“The game of chess is not merely an idle amusement. Several very valuable qualities of the mind, useful in the course of human life, are to be acquired or strengthened by it… Life is a kind of Chess, in which we have often points to gain, and competitors or adversaries to contend with.” – Benjamin Franklin
In a recent letter to Lexington School parents, Daniel Sussman, Lower School Head, talks about the CHESS team at TLS:
“We take pride in the fact that the student experience at TLS is filled with both academic rigor and high levels of student engagement. Our TLS chess team for students in grades K-8 is a great example of an extracurricular activity on campus that merges intellectual engagement with plain old fun. Research notes numerous benefits to playing chess, including the development of problem solving skills and a greater understanding of spatial relationships.
If you walk past practice on a Monday afternoon, however, what you are most likely to hear is the excitement of students sharing strategies and ideas with each other with smiles on their faces. The team is divided into several groups, ranging from competitive players to students who are learning the game for the very first time. This allows for time for both instruction in strategic approaches and time to play friendly games in which students can apply their newly learned strategies.
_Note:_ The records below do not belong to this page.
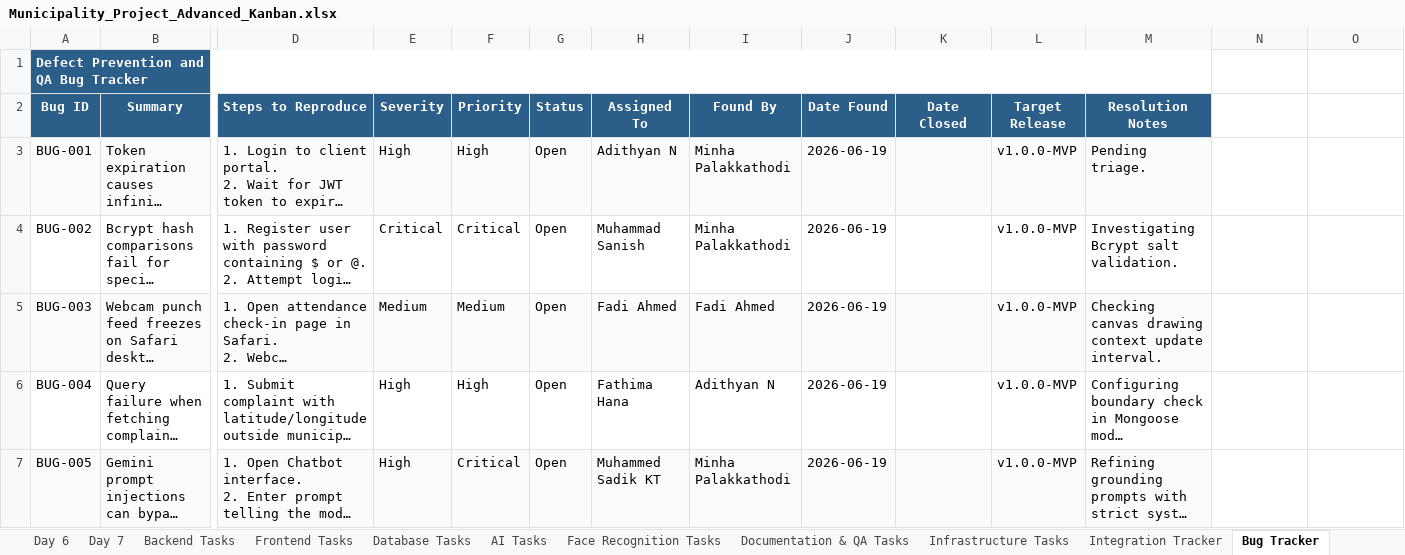
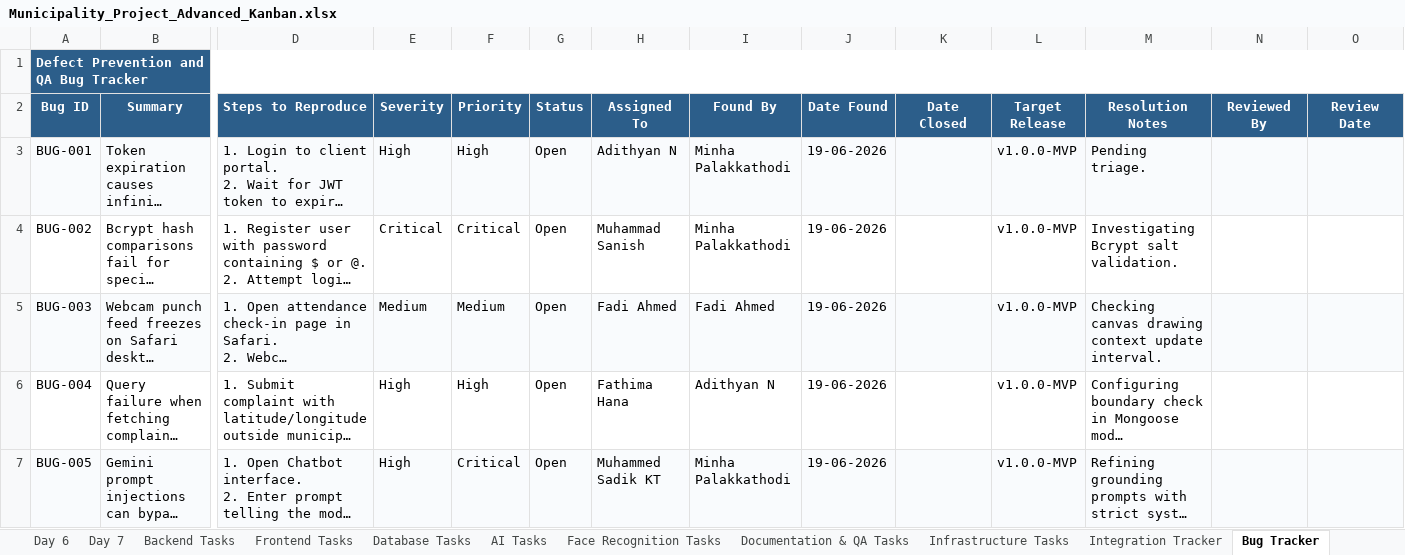
Before and after one commit to Adithyanator/municipality-management, an Excel workbook: Municipality_Project_Advanced_Kanban.xlsx, sheet Bug Tracker, drawn as a sheet; only a part is shown, gaps mark what is left out; long unchanged cells end in …; values as stored, in another font and other column widths than the file's, no borders; conditional formats not drawn; the diff names each change by its address in the sheet, - before the commit and + after, or states it on an @@ line.

Commit message:
Enhance Kanban workbook with review, testing, and demo tracking

```diff
--- a/Municipality_Project_Advanced_Kanban.xlsx (sheet Bug Tracker)
+++ b/Municipality_Project_Advanced_Kanban.xlsx (sheet Bug Tracker)
-A1:M1 merged
+A1:O1 merged
-N1:O2 fill: none
+N1:O2 fill: #2C5E8A
-N2: (empty)
+N2: Reviewed By
-O2: (empty)
+O2: Review Date
-J3:J7 (Date Found): 2026-06-19
+J3:J7 (Date Found): 19-06-2026
-N3:O3 fill: none
+N3:O3 fill: #F9FBFD
-N5:O5 fill: none
+N5:O5 fill: #F9FBFD
-N7:O7 fill: none
+N7:O7 fill: #F9FBFD
```
Also changed, not shown: sheet Dashboard, sheet Daily Standup, sheet Risks & Blockers, sheet AI Tasks, sheet Infrastructure Tasks, sheet Face Recognition Tasks, 4 more sheets, other sheet tabs.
Coaches Marco Valdes, Paul Tillier, Mark Schwarcz, and student assistant coach John Henry Trimble (’20) enjoy teaching students about openings, attack development, counterattacks, and endgame strategy. We look forward to seeing our students increase their skills while developing their enjoyment and appreciation of this classic game.”
5 main benefits to learning chess at a young age:
- Teaches critical thinking skills (strategy matters).
- Increases social skills (don’t forget to shake hands at the end of the match)!
- Pumps up the brain power (active thinking is different than passive learning).
- Improves concencentration (just look at those faces).
- Teaches discipline (wait…now it’s your turn).
The Lexington School‘s chess team has 60 members, ages five years to 14. It is another reason why the K-8 model of education works. Big kids (who aren’t too big) work with the younger to build a foundation that benefits everyone. Add chess to that mix and you see that “as proved by evidence, [chess is] more lasting in its being and presence than all books and achievements; the only game that belongs to all people and all ages; of which none knows the divinity that bestowed it on the world, to slay boredom, to sharpen the senses, to exhilarate the spirit.” – Stefan Zweig
That’s why we teach it.